→ WHAT TO PRODUCE:
For each line in the data below that has the word "setOnClickListener", copy that line.

Data extracted from a collection
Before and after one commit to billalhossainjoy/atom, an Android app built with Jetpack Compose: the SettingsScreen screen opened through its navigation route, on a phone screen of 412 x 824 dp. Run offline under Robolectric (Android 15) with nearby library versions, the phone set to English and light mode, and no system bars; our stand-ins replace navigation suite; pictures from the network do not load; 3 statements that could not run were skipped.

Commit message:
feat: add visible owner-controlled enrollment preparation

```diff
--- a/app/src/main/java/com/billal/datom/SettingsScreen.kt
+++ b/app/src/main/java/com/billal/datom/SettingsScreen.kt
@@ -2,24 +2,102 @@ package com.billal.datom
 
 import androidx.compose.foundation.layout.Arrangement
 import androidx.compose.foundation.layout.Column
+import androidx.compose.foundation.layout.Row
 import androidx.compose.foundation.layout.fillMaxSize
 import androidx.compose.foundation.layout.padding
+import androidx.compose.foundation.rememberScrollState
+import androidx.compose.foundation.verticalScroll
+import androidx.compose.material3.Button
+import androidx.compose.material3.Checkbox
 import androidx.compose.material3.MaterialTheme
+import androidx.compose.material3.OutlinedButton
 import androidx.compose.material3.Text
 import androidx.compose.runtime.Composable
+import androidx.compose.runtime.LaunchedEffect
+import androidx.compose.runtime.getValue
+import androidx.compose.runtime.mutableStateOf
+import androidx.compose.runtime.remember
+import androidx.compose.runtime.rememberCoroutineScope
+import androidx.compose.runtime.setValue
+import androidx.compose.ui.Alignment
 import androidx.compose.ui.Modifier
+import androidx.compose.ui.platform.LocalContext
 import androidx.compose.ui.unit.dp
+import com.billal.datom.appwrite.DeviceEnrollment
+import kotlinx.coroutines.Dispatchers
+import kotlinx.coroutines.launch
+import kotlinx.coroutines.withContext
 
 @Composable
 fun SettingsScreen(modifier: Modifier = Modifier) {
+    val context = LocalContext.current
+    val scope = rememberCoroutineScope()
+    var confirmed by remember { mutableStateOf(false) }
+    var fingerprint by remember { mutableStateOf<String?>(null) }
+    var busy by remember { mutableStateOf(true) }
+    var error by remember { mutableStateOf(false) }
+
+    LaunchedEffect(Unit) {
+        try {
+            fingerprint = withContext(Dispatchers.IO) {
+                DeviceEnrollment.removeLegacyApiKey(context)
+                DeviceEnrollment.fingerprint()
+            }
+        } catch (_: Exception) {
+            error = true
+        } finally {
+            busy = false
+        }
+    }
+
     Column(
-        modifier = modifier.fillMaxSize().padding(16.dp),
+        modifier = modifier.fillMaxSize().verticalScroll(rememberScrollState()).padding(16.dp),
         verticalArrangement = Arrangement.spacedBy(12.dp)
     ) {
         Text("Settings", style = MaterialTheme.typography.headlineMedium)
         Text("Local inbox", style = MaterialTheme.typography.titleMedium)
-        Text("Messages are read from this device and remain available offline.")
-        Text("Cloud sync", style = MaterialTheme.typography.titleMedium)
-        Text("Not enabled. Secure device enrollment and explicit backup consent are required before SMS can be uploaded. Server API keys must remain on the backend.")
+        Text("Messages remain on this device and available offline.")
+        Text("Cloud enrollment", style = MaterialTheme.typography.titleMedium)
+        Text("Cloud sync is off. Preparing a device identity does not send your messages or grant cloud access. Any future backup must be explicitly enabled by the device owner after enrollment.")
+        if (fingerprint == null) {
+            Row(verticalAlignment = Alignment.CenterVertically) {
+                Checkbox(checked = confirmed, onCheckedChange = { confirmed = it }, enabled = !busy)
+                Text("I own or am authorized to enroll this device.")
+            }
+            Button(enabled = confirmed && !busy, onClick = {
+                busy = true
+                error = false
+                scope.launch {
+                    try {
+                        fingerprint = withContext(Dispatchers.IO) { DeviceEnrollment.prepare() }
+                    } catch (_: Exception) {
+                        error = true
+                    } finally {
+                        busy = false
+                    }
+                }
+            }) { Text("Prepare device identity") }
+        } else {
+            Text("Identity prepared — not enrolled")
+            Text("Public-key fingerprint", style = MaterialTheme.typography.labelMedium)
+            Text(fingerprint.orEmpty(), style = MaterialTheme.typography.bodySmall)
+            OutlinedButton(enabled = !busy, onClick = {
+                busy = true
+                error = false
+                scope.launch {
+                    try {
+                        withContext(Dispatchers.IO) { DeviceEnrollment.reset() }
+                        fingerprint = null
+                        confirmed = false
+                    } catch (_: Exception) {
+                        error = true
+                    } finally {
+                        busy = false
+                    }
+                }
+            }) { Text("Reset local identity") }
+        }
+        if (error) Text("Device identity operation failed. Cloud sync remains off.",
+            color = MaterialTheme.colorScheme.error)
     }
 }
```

--

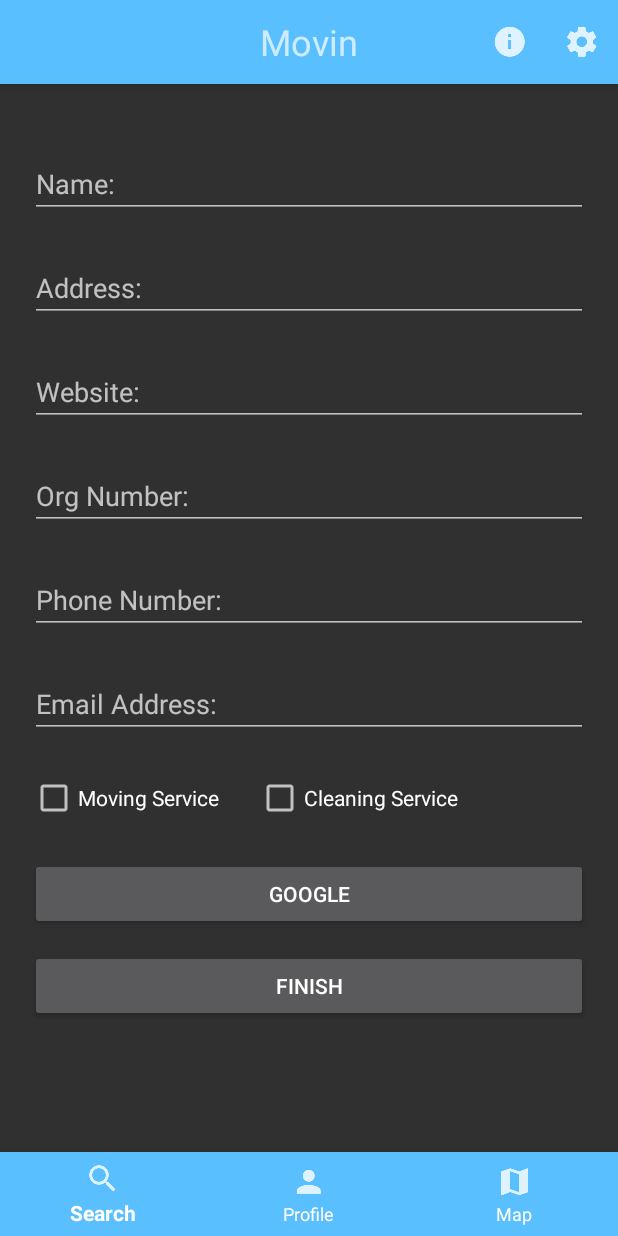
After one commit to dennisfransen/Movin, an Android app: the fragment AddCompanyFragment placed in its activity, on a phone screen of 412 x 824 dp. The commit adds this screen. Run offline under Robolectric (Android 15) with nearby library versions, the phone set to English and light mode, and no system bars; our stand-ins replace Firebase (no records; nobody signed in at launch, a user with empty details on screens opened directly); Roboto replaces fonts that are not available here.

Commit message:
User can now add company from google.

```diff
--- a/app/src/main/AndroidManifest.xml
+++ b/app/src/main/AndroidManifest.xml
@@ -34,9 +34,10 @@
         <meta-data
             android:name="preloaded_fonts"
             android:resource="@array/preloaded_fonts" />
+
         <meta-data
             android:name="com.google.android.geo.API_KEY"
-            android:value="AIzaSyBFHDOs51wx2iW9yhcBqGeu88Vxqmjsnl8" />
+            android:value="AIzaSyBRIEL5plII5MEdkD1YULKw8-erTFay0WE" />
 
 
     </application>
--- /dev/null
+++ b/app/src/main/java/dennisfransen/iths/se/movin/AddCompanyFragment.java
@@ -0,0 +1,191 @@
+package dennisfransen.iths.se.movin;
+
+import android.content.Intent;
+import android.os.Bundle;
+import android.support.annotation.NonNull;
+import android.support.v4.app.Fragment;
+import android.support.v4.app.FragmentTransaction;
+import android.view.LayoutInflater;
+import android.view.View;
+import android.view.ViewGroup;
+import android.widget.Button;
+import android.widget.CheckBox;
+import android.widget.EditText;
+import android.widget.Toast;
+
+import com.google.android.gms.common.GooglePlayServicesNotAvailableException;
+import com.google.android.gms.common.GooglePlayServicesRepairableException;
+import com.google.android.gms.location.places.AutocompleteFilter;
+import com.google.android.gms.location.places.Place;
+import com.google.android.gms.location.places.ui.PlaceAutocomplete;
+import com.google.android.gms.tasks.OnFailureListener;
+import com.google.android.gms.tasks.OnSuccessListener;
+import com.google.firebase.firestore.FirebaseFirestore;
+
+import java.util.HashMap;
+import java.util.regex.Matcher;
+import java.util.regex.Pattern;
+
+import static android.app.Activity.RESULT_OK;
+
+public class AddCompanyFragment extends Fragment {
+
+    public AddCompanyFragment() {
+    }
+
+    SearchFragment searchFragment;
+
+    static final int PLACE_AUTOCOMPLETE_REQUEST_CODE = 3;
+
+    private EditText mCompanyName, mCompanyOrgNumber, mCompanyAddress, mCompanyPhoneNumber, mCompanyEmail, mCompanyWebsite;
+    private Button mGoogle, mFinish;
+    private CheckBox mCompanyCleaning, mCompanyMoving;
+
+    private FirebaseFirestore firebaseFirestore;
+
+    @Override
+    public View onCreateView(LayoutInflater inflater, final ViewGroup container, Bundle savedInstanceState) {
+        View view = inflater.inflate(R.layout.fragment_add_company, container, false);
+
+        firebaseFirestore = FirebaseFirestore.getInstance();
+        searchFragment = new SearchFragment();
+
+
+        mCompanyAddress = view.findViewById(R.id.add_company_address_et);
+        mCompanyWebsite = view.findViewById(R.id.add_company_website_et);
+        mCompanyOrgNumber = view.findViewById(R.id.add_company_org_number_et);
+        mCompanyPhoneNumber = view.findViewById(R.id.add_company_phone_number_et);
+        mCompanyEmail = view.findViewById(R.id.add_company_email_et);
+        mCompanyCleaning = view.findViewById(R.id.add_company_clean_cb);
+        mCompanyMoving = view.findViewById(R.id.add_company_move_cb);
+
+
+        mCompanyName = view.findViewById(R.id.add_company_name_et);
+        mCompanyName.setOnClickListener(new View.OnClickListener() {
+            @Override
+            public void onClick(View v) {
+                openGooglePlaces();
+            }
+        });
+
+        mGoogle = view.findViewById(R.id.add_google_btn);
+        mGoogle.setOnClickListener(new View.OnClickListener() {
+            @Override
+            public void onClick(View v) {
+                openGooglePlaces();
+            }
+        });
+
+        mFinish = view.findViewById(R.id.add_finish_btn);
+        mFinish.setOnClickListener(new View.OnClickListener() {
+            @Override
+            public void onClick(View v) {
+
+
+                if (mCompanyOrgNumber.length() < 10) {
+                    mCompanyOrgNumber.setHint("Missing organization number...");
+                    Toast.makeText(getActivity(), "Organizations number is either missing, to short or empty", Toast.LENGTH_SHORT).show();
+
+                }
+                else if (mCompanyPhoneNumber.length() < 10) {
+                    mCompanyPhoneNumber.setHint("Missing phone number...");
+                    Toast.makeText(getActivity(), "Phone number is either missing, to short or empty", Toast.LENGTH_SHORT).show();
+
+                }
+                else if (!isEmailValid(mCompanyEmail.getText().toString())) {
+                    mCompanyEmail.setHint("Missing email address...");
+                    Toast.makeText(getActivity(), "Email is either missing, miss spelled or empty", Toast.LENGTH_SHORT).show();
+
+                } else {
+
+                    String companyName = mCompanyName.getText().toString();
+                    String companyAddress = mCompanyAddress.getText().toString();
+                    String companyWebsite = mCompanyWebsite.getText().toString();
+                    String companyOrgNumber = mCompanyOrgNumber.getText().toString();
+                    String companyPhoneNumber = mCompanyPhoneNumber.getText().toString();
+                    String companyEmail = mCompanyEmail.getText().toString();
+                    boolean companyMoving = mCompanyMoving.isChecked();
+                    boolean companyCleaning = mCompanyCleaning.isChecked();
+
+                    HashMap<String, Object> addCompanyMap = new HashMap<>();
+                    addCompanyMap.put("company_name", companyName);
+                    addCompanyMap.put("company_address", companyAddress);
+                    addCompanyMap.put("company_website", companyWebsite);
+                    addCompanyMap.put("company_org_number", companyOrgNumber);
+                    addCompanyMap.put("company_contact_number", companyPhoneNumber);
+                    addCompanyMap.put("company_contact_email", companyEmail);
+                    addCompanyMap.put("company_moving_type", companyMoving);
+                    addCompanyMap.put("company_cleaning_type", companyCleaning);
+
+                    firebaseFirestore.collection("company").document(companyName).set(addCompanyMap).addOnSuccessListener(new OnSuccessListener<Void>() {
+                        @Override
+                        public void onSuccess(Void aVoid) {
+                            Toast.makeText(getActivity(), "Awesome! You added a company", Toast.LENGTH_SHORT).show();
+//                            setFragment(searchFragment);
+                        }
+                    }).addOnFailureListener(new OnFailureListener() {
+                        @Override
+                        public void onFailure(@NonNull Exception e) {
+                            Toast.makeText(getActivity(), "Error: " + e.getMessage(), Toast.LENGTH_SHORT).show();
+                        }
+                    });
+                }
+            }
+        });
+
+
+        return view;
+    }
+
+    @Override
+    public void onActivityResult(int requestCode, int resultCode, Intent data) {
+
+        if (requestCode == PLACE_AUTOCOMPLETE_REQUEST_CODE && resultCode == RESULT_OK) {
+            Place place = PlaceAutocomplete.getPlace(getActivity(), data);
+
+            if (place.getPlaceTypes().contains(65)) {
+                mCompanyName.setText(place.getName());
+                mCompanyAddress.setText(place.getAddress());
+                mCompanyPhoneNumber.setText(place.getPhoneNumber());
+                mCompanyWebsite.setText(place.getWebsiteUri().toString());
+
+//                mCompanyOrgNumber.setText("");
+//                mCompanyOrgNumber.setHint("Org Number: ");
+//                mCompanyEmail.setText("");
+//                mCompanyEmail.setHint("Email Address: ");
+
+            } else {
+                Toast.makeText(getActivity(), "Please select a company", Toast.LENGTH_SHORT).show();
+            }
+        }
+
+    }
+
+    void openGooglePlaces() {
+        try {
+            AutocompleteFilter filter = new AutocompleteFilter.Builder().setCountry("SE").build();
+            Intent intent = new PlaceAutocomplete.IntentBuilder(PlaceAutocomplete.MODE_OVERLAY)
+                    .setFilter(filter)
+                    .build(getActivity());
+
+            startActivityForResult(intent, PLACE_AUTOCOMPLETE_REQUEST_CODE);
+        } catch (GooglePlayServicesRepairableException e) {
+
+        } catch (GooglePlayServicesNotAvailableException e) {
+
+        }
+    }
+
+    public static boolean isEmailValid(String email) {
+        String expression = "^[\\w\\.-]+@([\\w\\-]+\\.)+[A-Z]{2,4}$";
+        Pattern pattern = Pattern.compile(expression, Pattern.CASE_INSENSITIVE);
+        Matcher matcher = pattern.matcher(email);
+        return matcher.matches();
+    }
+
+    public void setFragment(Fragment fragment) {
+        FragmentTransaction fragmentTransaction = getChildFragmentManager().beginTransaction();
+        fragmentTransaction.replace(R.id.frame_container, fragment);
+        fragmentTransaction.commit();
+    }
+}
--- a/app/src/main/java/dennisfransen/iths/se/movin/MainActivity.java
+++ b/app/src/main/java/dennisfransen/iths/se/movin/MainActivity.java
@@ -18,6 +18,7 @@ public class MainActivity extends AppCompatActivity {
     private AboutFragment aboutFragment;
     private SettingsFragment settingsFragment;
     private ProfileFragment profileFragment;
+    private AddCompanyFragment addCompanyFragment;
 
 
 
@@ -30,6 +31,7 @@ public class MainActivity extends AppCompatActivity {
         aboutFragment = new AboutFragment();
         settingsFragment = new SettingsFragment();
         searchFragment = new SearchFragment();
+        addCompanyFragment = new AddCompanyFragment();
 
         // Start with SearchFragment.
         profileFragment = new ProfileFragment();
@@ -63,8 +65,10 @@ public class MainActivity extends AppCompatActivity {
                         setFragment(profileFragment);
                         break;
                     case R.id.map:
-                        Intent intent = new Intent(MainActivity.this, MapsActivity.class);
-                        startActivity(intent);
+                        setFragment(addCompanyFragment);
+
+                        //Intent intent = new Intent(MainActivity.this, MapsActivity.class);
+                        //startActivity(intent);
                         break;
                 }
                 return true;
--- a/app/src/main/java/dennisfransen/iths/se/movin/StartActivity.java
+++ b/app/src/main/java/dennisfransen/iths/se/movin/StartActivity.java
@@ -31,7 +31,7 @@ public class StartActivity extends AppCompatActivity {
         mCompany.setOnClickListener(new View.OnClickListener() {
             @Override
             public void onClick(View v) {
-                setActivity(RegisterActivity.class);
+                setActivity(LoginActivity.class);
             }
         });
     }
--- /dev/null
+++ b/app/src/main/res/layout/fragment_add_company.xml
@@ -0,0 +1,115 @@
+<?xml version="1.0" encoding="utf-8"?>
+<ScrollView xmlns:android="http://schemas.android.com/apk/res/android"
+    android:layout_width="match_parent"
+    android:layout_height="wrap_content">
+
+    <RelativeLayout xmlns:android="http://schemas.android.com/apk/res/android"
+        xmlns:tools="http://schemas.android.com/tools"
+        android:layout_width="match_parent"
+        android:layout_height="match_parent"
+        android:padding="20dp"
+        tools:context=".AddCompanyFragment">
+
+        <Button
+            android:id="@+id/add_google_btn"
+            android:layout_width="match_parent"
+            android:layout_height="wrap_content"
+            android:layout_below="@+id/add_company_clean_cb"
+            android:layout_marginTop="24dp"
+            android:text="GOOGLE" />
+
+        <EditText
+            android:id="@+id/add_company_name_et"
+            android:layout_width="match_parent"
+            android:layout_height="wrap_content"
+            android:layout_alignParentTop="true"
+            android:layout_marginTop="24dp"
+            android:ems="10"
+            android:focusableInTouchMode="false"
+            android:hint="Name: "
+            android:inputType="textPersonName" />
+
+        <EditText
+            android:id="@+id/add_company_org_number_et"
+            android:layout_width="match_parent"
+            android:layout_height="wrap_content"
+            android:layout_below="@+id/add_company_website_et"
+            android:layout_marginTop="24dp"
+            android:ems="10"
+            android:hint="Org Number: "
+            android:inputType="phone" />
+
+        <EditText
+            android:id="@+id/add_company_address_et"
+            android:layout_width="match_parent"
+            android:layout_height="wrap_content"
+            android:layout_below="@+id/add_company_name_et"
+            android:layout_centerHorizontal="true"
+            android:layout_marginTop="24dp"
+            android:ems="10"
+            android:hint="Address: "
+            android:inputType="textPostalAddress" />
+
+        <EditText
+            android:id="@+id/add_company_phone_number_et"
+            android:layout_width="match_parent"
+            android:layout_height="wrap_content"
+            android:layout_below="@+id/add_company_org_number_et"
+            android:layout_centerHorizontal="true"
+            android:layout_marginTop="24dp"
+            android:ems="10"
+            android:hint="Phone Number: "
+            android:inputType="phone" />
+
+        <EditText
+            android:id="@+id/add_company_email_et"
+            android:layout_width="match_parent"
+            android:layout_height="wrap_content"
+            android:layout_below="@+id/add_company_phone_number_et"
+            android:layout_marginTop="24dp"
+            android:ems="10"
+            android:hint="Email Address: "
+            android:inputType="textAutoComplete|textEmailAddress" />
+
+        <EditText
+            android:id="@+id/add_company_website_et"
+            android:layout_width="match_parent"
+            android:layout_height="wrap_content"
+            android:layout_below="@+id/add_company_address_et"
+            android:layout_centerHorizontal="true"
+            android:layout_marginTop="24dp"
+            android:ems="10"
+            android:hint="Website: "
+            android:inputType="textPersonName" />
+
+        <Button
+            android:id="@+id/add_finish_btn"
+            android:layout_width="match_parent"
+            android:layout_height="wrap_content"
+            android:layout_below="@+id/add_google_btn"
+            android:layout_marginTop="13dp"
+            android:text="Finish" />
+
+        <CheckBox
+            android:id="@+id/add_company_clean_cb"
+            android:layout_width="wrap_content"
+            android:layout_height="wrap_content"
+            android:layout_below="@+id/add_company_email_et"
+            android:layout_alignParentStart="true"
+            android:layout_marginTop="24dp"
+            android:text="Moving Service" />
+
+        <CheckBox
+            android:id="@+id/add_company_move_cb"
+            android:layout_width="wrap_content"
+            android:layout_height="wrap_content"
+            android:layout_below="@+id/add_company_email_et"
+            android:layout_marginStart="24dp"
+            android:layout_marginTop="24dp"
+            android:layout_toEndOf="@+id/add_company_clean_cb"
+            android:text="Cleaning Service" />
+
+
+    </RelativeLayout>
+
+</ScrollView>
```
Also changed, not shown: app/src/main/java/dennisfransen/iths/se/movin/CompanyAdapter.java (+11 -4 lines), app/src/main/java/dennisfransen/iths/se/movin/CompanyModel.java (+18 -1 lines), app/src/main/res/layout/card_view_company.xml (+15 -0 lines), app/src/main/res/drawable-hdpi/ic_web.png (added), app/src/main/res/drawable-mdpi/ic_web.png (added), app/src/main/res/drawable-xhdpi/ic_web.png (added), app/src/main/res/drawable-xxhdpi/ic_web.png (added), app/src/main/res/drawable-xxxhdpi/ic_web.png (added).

→ WRITTEN SOLUTION:
+        mCompanyName.setOnClickListener(new View.OnClickListener() {
+        mGoogle.setOnClickListener(new View.OnClickListener() {
+        mFinish.setOnClickListener(new View.OnClickListener() {
         mCompany.setOnClickListener(new View.OnClickListener() {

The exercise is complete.